Do not copy the pictures. Write out the lines from the start of the entries through the line containing "-<strong>Figura 2</strong> - input.data".
-- Opening Marker --
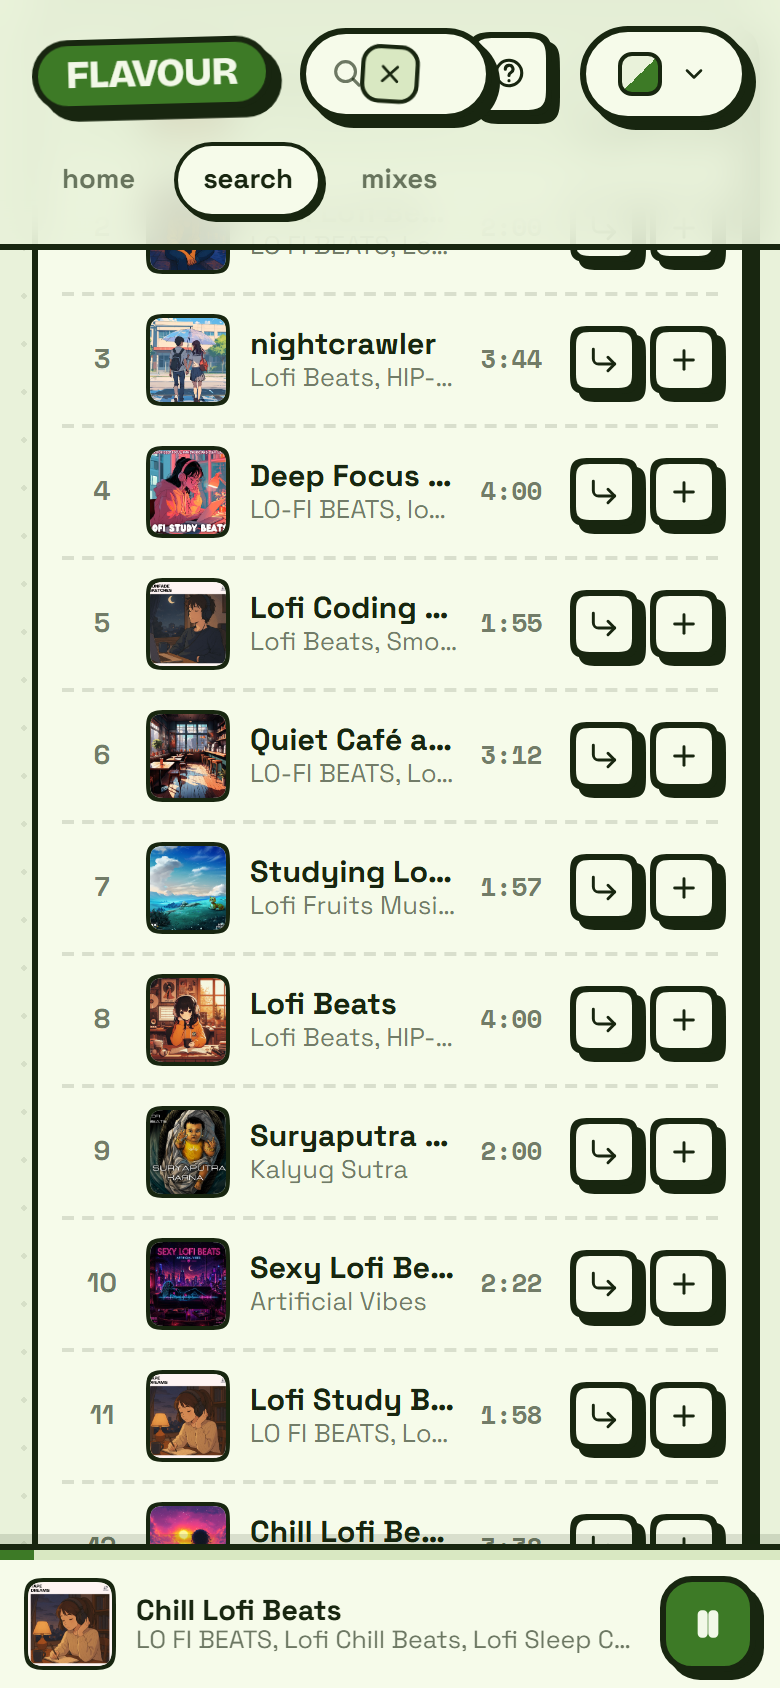
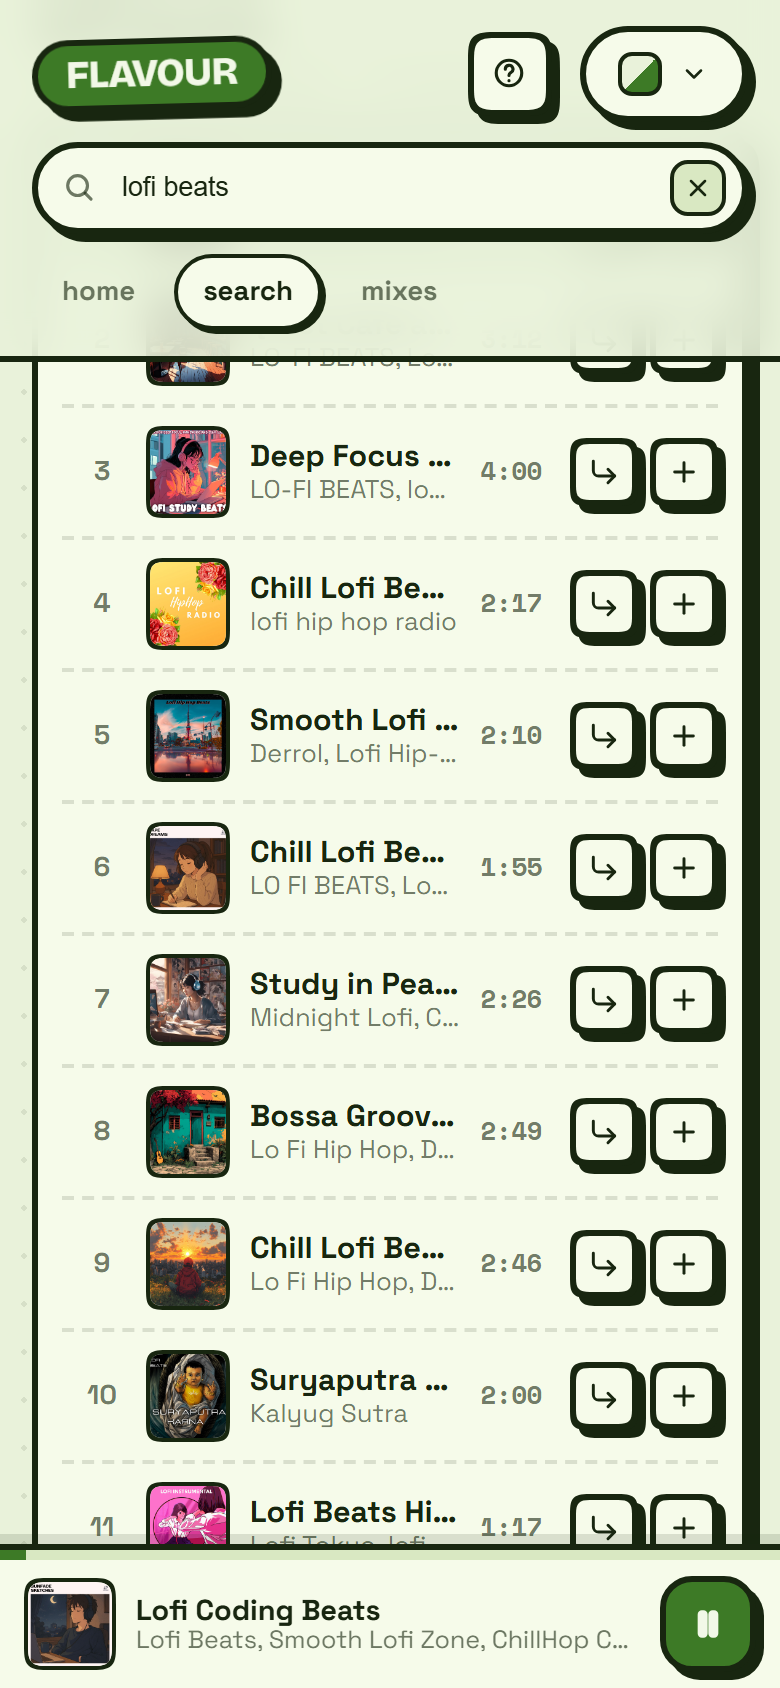
Give phones a full-width search row, refresh screenshots

diff --git a/src/routes/+layout.svelte b/src/routes/+layout.svelte
@@ -376,6 +376,21 @@
 			order: 3;
 		}
 	}
+	@media (max-width: 640px) {
+		/* the field drops to its own full-width row — squeezed into the first
+		   row it had no room to show what you were typing */
+		.search-slot {
+			order: 2;
+			flex-basis: 100%;
+		}
+		.help {
+			order: 1;
+			margin-left: auto;
+		}
+		.picker-slot {
+			order: 1;
+		}
+	}
 	@media (max-width: 700px) {
 		.now {
 			display: none;

diff --git a/src/lib/components/SearchField.svelte b/src/lib/components/SearchField.svelte
@@ -547,14 +547,16 @@
 		}
 	}
 	@media (max-width: 640px) {
+		.searchwrap {
+			width: 100%;
+		}
 		.slash {
 			display: none;
 		}
 		.panel {
-			position: fixed;
-			top: 122px;
-			left: 10px;
-			right: 10px;
+			top: calc(100% + 10px);
+			left: 0;
+			right: 0;
 		}
 	}
 </style>
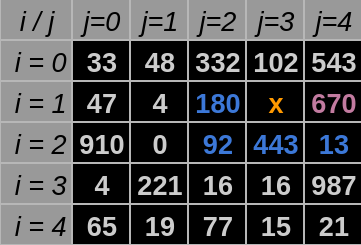
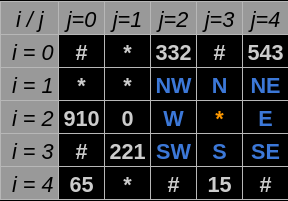
Atualizando o README.md

diff --git a/src/ReadFunctions.cpp b/src/ReadFunctions.cpp
@@ -4,7 +4,7 @@
 
 using namespace std;
 
-/// @brief Lê a primeira linha do arquivo input.data e retorna uma variável que representa o tamanho das matrizes contidas nesse arquivo
+/// @brief Lê a primeira linha do arquivo input.data
 /// @return O tamanho das matrizes à serem lidas
 unsigned short int SizeRecon()
 {
@@ -16,6 +16,8 @@ unsigned short int SizeRecon()
     return (ArrayArea+1);
 }
 
+/// @brief Lê a primeira linha do arquivo input.data
+/// @return  O número de matrizes a serem lidas nesse arquivo
 unsigned int HowMuchMatrixes()
 {
     int size;

diff --git a/README.md b/README.md
@@ -167,7 +167,7 @@ ____________________________________________
 Os arquivos para funcionamento do projeto são:
 - `input.data` : Um arquivo que armazena na sua primeira linha a ordem das matrizes que estão dispostas nas linhas subsequentes.
 <div align="center">
-<strong>Figura 2</strong> - input.data    
+<strong>Figura 3</strong> - input.data    
 <br>
 <img src="./img/Imagem3.png" width="35%">
 <br>
@@ -193,21 +193,22 @@ ____________________________________________
 <br><br>
 ### Funcionamento
 #### 1. Primeira Leitura do Arquivo
- A leitura das entradas do arquivo `input.data` são realizadas em 2 etapas, na primeira etapa é executada a função _**SizeRecon**_.
+ A leitura das entradas do arquivo `input.data` é realizada apenas 1 vez, em primeiro lugar o código reconhece qual a ordem da matriz e quantas matrizes estarão presentes no arquivo de entrada, isso será realizado respectivamente pelas funções _**SizeRecon**_ e _**HowMuchMatrixes**_.
 
- A função SizeRecon é responsável por ler a primeira linha do arquivo de entrada e retornar à alguma variável o valor de $N$, este valor serve para todas as $K$ matrizes contidas no arquivo `input.data`.
+ A função SizeRecon é responsável por ler a primeira linha do arquivo de entrada e retornar $N$, este valor serve para todas as $K$ matrizes contidas no arquivo `input.data`.
 
-#### 2. Segunda Leitura do Arquivo.
-Com $N$ armazenada na variável _**size**_ o código, uma estrutura de tamanho $N$ do tipo _**MatrixElement**_ denominada _**FinalMatrix**_ é criada para que os valores do arquivo `input.data` sejam alocados em uma variável. A estrutura do tipo _**MatrixElement**_ nesse caso será uma matriz com variávies do tipo unsigned short int como elementos $a_{ij}$.
+#### 2. Armazenando dados do Arquivo.
+ Com os valores de $N$ e $K$ sendo fornecidos pelas funções como foi colocado, uma estrutura de tamanho $N$ do tipo _**Matrix**_ denominada _**MatrixLabyrinth**_ é criada para que os valores do arquivo `input.data` ou `Output.data` sejam alocados em uma variável conforme as leituras e escritas ocorram de forma recorrente. A estrutura do tipo _**Matrix**_ possui atributos importantes mas o principal para continuar nosso entendimento a cerca do código é um vetor alocado dinâmicamente chamado _***Labyrinth**_, ou seja, a matriz que armazena os valores $a_{ij}$ contidos no arquivo.
 
-Para a leitura das $K$ matrizes um laço percorre o arquivo armazenando cada elemento identificado em uma posição da estrutura _**FinalMatrix**_, essa mesma estrutura é reiniciada assim que: _**MatrixLines**_  =  $N-1$ . Considerando que _**MatrixLines**_ é uma variável criada para armazenar o número de linhas preenchidas com entradas do arquivo.
+Para a leitura das $K$ matrizes um laço percorre o arquivo armazenando cada elemento identificado em uma posição da estrutura _**Labyrinth**_, essa mesma estrutura é reiniciada assim que: _**MatrixLines**_  =  $N-1$ . Considerando que _**MatrixLines**_ é uma variável criada para armazenar o número de linhas preenchidas com entradas do arquivo.
 
 
  
-#### 3. Percorrendo a Matriz:
+#### 3. Percorrendo Matrizes:
+
 
 #### 3.1. Localização inicial
-Diante do que foi narrado, o programa recebe do usuário as coordenadas de $i$ e $j$ para inicializar a pesquisa através da martriz partindo do elemento $a_{ij}$. A entrada de i e j é requisitada através de _**CoordinateDefinition**_.
+Diante do que foi narrado, o programa gera coordenadas de $i$ e $j$ aleatoriamente para inicializar a pesquisa através da martriz partindo do elemento $a_{ij}$. A função _**Spawn**_ gera aleatoriamente os valores de $i$ e $j$ para dar início ao percorrimento da matriz.
 
 
 #### 3.2. Direções possíveis
@@ -216,31 +217,12 @@ O programa usa $a_{ij}$ como posição em que está no presente, ele verifica a 
 
 A validação citada ocorre através do seguinte modo:
 
-- Criação de hipóteses dentro de variáveis booleanas,sendo o resultádo dessas variáveis é dependente da posição atual.As variáveis booleanas criadas tem os nomes de pontos cardeais em inglês, são elas _**W**_,_**SW**_,_**S**_,_**SE**_,_**E**_ e podem ser verdadeiras ou falsas de maneiras diferentes tornando diversos caminhos possíveis. 
+- Criação de hipóteses dentro de variáveis booleanas,sendo o resultado dessas variáveis é dependente da posição atual.As variáveis booleanas criadas tem os nomes de pontos cardeais em inglês, são elas _**N**_,_**NE**_,_**NW**_,_**W**_,_**SW**_,_**S**_,_**SE**_,_**E**_ e podem ser verdadeiras ou falsas de maneiras diferentes tornando diversos caminhos possíveis. 
 
 Por fim pode-se abstrair a situação acima nas seguintes ilustrações, considerando que o elemento de cor laranja é o local atual:
 
 <div align="center">
-<strong>Figura 3</strong> - 5 possíveis caminhos    
-<br>
-<img src="./img/Imagem3.png" width="35%">
-<br>
-Fonte: Construção pelo autor³.
-<br>
-____________________________________________
-<br>³Criada usando o Google Sheets, Disponível em <a href="https://docs.google.com/spreadsheets/d/1nbK5ybx7Lwp98y11IScqkPUhSizV1jwG1KyGsdvTEjI/edit?usp=sharing">Planilha</a>.
-</div>
-<br>
-
-#### 3.3. A melhor direção local:
-Após analisar as hipóteses, a decisão de qual é o melhor caminho a seguir é feita considerando o $a_{ij}$ de maior valor, enquanto esta posição de maior valor seja diferente da última posição. Isso significa que em nenhum momento o próximo passo pode se o passo anterior, afinal isso faria com que duas casas próximas com o maior valor possível fossem as únicas escolhidas.
-
-Para buscar a maior direção válida, o programa decide quais são os pontos cardeais válidos, à depender disso ele executa uma das seguintes funções possíveis:
-
-- _**FivePossibleWays**_: Verifica qual o maior dentre 5 elementos, tendo uma posição de coordenadas $i$ e $j$ diferentes da posição passada. Exemplo na **Figura 4**.
-
-<div align="center">
-<strong>Figura 4</strong> - Maior valor entre 5
+<strong>Figura 4</strong> - 8 possíveis caminhos    
 <br>
 <img src="./img/Imagem4.png" width="35%">
 <br>
@@ -251,10 +233,15 @@ ____________________________________________
 </div>
 <br>
 
-- _**SouthEastPossibleWays**_: Verifica qual o maior dentre 3 elementos, tendo uma posição de coordenadas $i$ e $j$ diferentes da posição passada. Estes elementos estão ao Sul, Leste ou Sudeste do $a_{ij}$ atual. Exemplo na **Figura 5**.
+#### 3.3. Escolha entre Direções Locais:
+Após analisar as hipóteses, a decisão de qual caminho seguir é realizada através da escolha de coordenadas possíves, sendo elas definidas pela função _**CoordinateDefinition**_. Uma vez que o personagem escolhe uma nova coordenada, seus atributos são alterados pela função _**PlayerAndLabyrinthUpdate**_.
+
+- _**CoordinateDefinition**_: Escolhe uma casa adjascente aleatória para caminhamento. Essa escolha é realizada de forma repetida até que o valor da coordenada escolhida esteja alocada pela matriz e seja diferente de uma parede.
+
+- _**PlayerAndLabyrinthUpdate**_: Adiciona passos ao contador de passos, contabiliza itens na inventário para aumento de pontos de vida, descrementa pontos de vida ao enfrentar um perigo e atualiza atributos da Rotunda.
 
 <div align="center">
-<strong>Figura 5</strong> - 3 possíveis caminhos para Sul e Leste.     
+<strong>Figura 5</strong> - Validando as coordenadas válidas para deslocamento, sendo elas  Noroeste, Norte e Nordeste
 <br>
 <img src="./img/Imagem5.png" width="35%">
 <br>
@@ -265,33 +252,38 @@ ____________________________________________
 </div>
 <br>
 
-- _**SouthWestPossibleWays**_: Verifica qual o maior dentre 3 elementos, tendo uma posição de coordenadas $i$ e $j$ diferentes da posição passada. Estes elementos estão ao Sul, Oeste ou Sudoeste do $a_{ij}$ atual. Exemplo na **Figura 6**.
+#### 3.4. Trocando de Matriz
+No momento em que o personagem alcança a última coluna da matriz local a função _**FileUpdate**_ escreve as alterações da matriz local durante a caminhada em um arquivo `Output.data` e o personagem começa a realizar o percorrimento da próxima matriz.
+
+- Quando o jogador alcança a última coluna da última matriz presente em no arquivo `input.data`, a função _**FileUpdate**_ passa a realizar a leitura e escrita dentro do arquivo `Output.data`.
+
+#### 3.5. Casos Especiais
+Existem alguns casos particulares onde teremos uma derrota causada por motivos diversos:
+
+- Quando o jogador inicia uma trajetória que em algum momento passa pelo mesmo ponto onde ela começou sendo que este não capturou nenhum item, o jogo é perdido. Para computar essa derrota foram criadas as funções e estruturas de dados à seguir:
+
+ - _**Roundabout**_: Roundabout ou Rotunda é um item no inventário do jogador, esse vetor passa a armazenar as coordenadas percorridas por um jogador à partir do momento que ele passa a viajar por casas de valor $0$, o item armazena uma coordenada por matriz e é esvaziado caso o jogador pegue um item tendo de ser preenchido de novo. Isso foi modelado de maneira ilustrativa por um vetor, este vetor tem como tamanho o número de matrizes contidas no arquivo `input.data`;
+
+ - _**UpdatingPlayerRoundabout**_: Função que atualiza os valores na Rotunda, preenchendo-a caso o jogador pegue um zero em uma matriz onde ele não pegou esse valor ainda, ou esvaziando-a caso o jogador pegue um item. Caso a rotunda esteja completamente preenchida o atributo _**WinCondition**_ do jogador se torna falso e ele é morto pela função _**GameOver**_.
+
+ - _**MatrixNotOnRoundabout**_: Função que verifica se as coordenadas da matriz atual já foram armazenadas na rotunda, ou seja, se o jogador já pegou $0$ na matriz atual ou não.
+
+ - _**RestartRoundabout**_: Função que esvazia a rotunda quando o jogador pega um item.
+
+ - Ao se considerar um caso com $K = 2$ com $N = 5$, onde em algum momento o trajeto sinalizado é realizado, tendo o ponto inicial na primeira matriz como $a_{20}$ e o ponto final como $a_{20}$ na primeira matriz, pode-se conceber um caso onde o jogador morre por preenchimento da rotrunda. Acompanhe o exemplo na imagem à seguir
+
+
+
 <div align="center">
-<strong>Figura 6</strong> - 3 possíveis caminhos para Sul e Oeste.    
+
+<strong>Figura 6</strong> - Casa inicial ou presente é igual casa final.    
 <br>
-<img src="./img/Imagem6.png" width="35%">
+<img src="./img/Imagem6.png" width="40%">
 <br>
 Fonte: Construção pelo autor⁶.
 <br>
 ____________________________________________
 <br>⁶Criada usando o Google Sheets, Disponível em <a href="https://docs.google.com/spreadsheets/d/1nbK5ybx7Lwp98y11IScqkPUhSizV1jwG1KyGsdvTEjI/edit?usp=sharing">Planilha</a>.
-</div>
-<br>
-
-#### 3.4. Casos Especiais
-Existem alguns casos particulares onde teremos os seguintes movimentos:
-
-- Quando a posição atual como $a_{ij}$ tem seus valores de $i = N-1$ e $j =N-1 $, ou seja, quando a posição atual for a última posição.Nesse caso a pesquisa na matriz é finalizada.
-<div align="center">
-
-<strong>Figura 7</strong> - Casa inicial ou presente é igual casa final.    
-<br>
-<img src="./img/Imagem7.png" width="35%">
-<br>
-Fonte: Construção pelo autor⁷.
-<br>
-____________________________________________
-<br>⁷Criada usando o Google Sheets, Disponível em <a href="https://docs.google.com/spreadsheets/d/1nbK5ybx7Lwp98y11IScqkPUhSizV1jwG1KyGsdvTEjI/edit?usp=sharing">Planilha</a>.
 </div>
 <br>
-- Closing Marker --
**Problem solution**
Give phones a full-width search row, refresh screenshots

diff --git a/src/routes/+layout.svelte b/src/routes/+layout.svelte
@@ -376,6 +376,21 @@
 			order: 3;
 		}
 	}
+	@media (max-width: 640px) {
+		/* the field drops to its own full-width row — squeezed into the first
+		   row it had no room to show what you were typing */
+		.search-slot {
+			order: 2;
+			flex-basis: 100%;
+		}
+		.help {
+			order: 1;
+			margin-left: auto;
+		}
+		.picker-slot {
+			order: 1;
+		}
+	}
 	@media (max-width: 700px) {
 		.now {
 			display: none;

diff --git a/src/lib/components/SearchField.svelte b/src/lib/components/SearchField.svelte
@@ -547,14 +547,16 @@
 		}
 	}
 	@media (max-width: 640px) {
+		.searchwrap {
+			width: 100%;
+		}
 		.slash {
 			display: none;
 		}
 		.panel {
-			position: fixed;
-			top: 122px;
-			left: 10px;
-			right: 10px;
+			top: calc(100% + 10px);
+			left: 0;
+			right: 0;
 		}
 	}
 </style>
Atualizando o README.md

diff --git a/src/ReadFunctions.cpp b/src/ReadFunctions.cpp
@@ -4,7 +4,7 @@
 
 using namespace std;
 
-/// @brief Lê a primeira linha do arquivo input.data e retorna uma variável que representa o tamanho das matrizes contidas nesse arquivo
+/// @brief Lê a primeira linha do arquivo input.data
 /// @return O tamanho das matrizes à serem lidas
 unsigned short int SizeRecon()
 {
@@ -16,6 +16,8 @@ unsigned short int SizeRecon()
     return (ArrayArea+1);
 }
 
+/// @brief Lê a primeira linha do arquivo input.data
+/// @return  O número de matrizes a serem lidas nesse arquivo
 unsigned int HowMuchMatrixes()
 {
     int size;

diff --git a/README.md b/README.md
@@ -167,7 +167,7 @@ ____________________________________________
 Os arquivos para funcionamento do projeto são:
 - `input.data` : Um arquivo que armazena na sua primeira linha a ordem das matrizes que estão dispostas nas linhas subsequentes.
 <div align="center">
-<strong>Figura 2</strong> - input.data    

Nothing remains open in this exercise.